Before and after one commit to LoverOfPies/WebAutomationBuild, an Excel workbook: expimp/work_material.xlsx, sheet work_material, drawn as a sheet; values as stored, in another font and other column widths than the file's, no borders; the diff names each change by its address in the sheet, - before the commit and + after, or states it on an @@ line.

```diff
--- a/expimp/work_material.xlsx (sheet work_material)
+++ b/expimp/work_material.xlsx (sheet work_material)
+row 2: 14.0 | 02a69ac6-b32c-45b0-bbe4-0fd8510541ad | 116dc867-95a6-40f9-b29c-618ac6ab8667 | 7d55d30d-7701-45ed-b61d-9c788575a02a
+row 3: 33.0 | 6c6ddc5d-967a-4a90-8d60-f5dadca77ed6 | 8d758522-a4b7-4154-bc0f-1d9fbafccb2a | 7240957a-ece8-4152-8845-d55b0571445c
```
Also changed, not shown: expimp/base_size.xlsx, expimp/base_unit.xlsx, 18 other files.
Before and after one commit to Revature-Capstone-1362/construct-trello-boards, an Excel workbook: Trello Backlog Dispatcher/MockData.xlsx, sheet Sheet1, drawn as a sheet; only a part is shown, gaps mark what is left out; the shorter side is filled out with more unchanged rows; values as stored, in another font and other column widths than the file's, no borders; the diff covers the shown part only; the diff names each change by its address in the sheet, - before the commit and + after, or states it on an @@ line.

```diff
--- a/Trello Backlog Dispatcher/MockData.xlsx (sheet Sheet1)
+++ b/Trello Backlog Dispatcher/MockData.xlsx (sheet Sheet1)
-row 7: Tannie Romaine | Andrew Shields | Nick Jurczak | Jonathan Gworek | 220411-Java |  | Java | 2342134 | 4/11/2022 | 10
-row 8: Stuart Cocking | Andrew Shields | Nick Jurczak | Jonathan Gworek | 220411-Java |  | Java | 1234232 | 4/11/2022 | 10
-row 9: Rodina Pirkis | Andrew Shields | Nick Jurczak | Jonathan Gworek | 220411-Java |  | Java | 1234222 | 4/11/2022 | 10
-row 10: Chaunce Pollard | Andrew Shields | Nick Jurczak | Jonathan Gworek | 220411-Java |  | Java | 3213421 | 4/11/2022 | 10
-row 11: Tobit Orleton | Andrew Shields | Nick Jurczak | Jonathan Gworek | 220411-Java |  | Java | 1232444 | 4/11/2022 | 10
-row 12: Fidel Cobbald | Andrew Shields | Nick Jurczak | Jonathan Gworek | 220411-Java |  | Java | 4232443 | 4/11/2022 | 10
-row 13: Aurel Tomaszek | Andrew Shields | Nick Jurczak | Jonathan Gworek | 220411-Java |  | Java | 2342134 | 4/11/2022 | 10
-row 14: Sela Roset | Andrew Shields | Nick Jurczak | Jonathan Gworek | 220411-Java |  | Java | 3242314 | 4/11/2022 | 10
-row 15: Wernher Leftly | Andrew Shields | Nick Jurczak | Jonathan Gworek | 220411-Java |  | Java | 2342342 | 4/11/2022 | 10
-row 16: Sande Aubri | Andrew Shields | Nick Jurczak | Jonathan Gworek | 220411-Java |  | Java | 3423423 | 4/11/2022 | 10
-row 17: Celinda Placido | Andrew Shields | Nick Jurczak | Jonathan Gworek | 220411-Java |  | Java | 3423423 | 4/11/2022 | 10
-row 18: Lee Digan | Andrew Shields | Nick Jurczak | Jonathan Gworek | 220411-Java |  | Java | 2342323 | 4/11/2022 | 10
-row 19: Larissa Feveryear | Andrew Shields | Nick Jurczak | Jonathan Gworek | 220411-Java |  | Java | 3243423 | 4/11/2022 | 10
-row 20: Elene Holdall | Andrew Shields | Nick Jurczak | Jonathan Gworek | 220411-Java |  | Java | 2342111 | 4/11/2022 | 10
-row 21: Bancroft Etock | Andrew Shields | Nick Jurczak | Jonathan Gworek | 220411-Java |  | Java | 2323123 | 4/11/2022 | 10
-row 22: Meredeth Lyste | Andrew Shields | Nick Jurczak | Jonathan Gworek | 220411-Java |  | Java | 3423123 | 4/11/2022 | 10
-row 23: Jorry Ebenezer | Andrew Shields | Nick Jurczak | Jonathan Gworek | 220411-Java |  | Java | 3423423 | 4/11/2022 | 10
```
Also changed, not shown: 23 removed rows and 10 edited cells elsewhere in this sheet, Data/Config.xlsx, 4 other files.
========================
Every line of the records that includes the word "Trello" should be gathered.

• **EXERCISE SOLUTION**:
Before and after one commit to Revature-Capstone-1362/construct-trello-boards, an Excel workbook: Trello Backlog Dispatcher/MockData.xlsx, sheet Sheet1, drawn as a sheet; only a part is shown, gaps mark what is left out; the shorter side is filled out with more unchanged rows; values as stored, in another font and other column widths than the file's, no borders; the diff covers the shown part only; the diff names each change by its address in the sheet, - before the commit and + after, or states it on an @@ line.
--- a/Trello Backlog Dispatcher/MockData.xlsx (sheet Sheet1)
+++ b/Trello Backlog Dispatcher/MockData.xlsx (sheet Sheet1)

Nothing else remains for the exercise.